Looking to the past to rewrite the future
- By Kerry Benjoe | July 20, 2022
Toby Desnomie’s family has lived on the same parcel of land on the Peepeekisis Cree Nation for more than 130 years.
The first one to break and farm the land was Joseph Desnomme sometime in the late 1880s.
In 2017, Desnomie decided it was time to build not only a home, but to build a future.
He and his wife Sharidy saved money and worked side-by-side building what he refers to now as the lodge, which will one day be home to Mother Earth Medicine Farms.
While building the structure, he began reconnecting to his past and dug deeper into his own family history.
After years of research, he now knows exactly who his ancestors are and the roles they played in Saskatchewan's history.
Desnomie is a direct descendant of the first chief of Peepeekisis or “pipihkisis” the Cree word for sparrow hawk.
Sparrow Hawk’s father Chimaskos Small Stick, also known as Ka Makikamikwet Big Lodge, was the Head Chief of the Cree in the Treaty 4 area.
Barry Ahenakew, Knowledge Keeper and ceremonial leader, from Ahtahkakoop First Nation has the oral history to back up Desnomie’s research.
He heard many stories about Little Stick/Big Lodge from the old people and he has held on to the stories because it's important history that hasn't been written down.
According to the oral history, Ahenakew said on average about 10,000 people were in Little Stick/Big Lodge’s camp; sometimes it would triple in size during certain seasons.
“It would take two buffalo pounds to feed all the people,” said Ahenakew.
He explained, prior to the Treaties, it was the head chiefs who kept order and peace on the plains. The head chiefs would gather at the Buffalo Child Stone in the Elbow area near Diefenbaker lake. It was a sacred site so it's where they held important meetings and ceremonies.

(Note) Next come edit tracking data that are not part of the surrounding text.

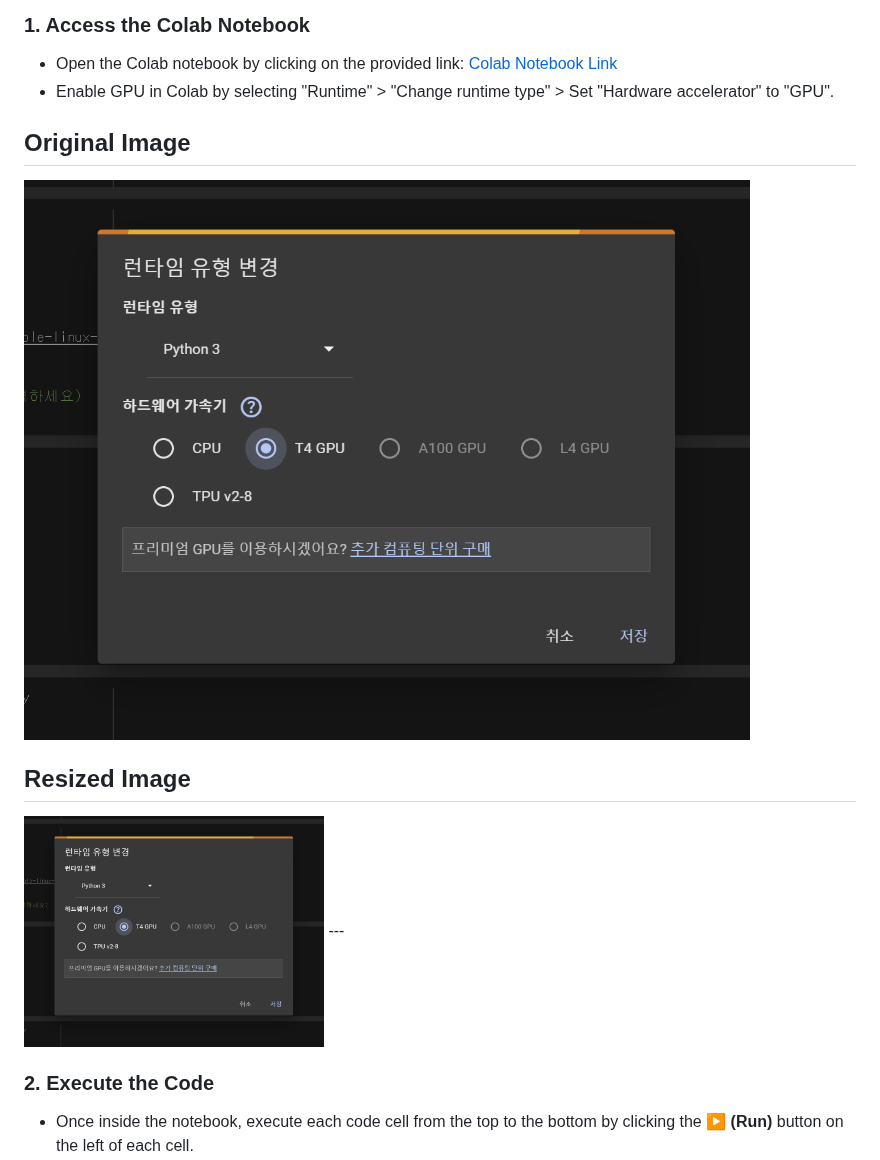
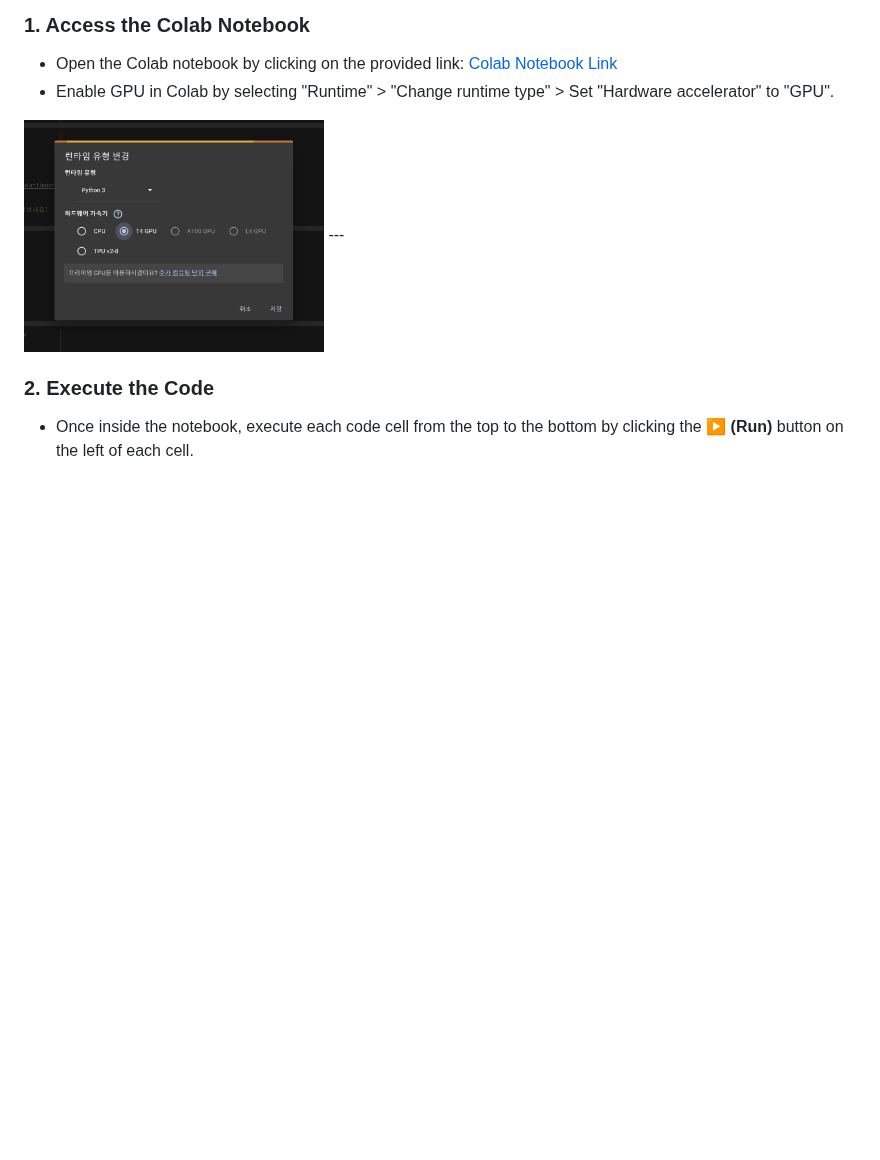
Before and after one commit to sunghyup5/oss_termproject, a Markdown page: README.md, the part around the change. GitHub-like rendering; blank space fills up the shorter version.

```diff
--- a/README.md
+++ b/README.md
@@ -24,10 +24,6 @@ Follow these steps to access and use the Music Generator Web App hosted on Googl
 - Open the Colab notebook by clicking on the provided link:
   [Colab Notebook Link](https://colab.research.google.com/drive/11Yi82YDL2XoeRhGQV2dR9hdVcUmUCZjn?usp=sharing)
 - Enable GPU in Colab by selecting "Runtime" > "Change runtime type" > Set "Hardware accelerator" to "GPU".
-## Original Image
-![](images/use_gpu.png)
-
-## Resized Image
 <img src="images/use_gpu.png" alt="Resized Image" width="300">
 ---
 
```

Ahenakew said Little Stick/Big Lodge died a year or so before Treaty 4 was signed and his son Sparrow Hawk was too young to lead the people, so Little Stick/Big Lodge’s younger brother ka-nahahcapiw (Making Ready the Bow) signed the Treaty. He led the people until Sparrow Hawk was old enough to assume the role.
Desnomie said there is even more to his family history that includes members of the Iron Confederacy. At the signing of Treaty 4, Perrier Denomme Jr., lead speaker of the Iron Confederacy, petitioned for his own reserve, but was denied so he chose to stay with the Cimaskos band.
The band lived in the Touchwood area before being moved to the File Hills Agency sometime in the 1880s. In 1896, William Morris Graham became the Indian Agent for the File Hills Agency, where he established the experimental File Hills Colony.
Eventually the File Hills Agency became known as Peepeekisis.
Desnomie believes it’s time to correct history and, with his research in hand and oral history to back him up, he is ready to take the next steps towards re-establishing the Chimaskos Small stick / Ka Makikamikwet Big Lodge Band of Indians.
He will be discussing further details of his plans at the Peepeekisis Treaty Day celebrations on Thursday at 11 am at the powwow grounds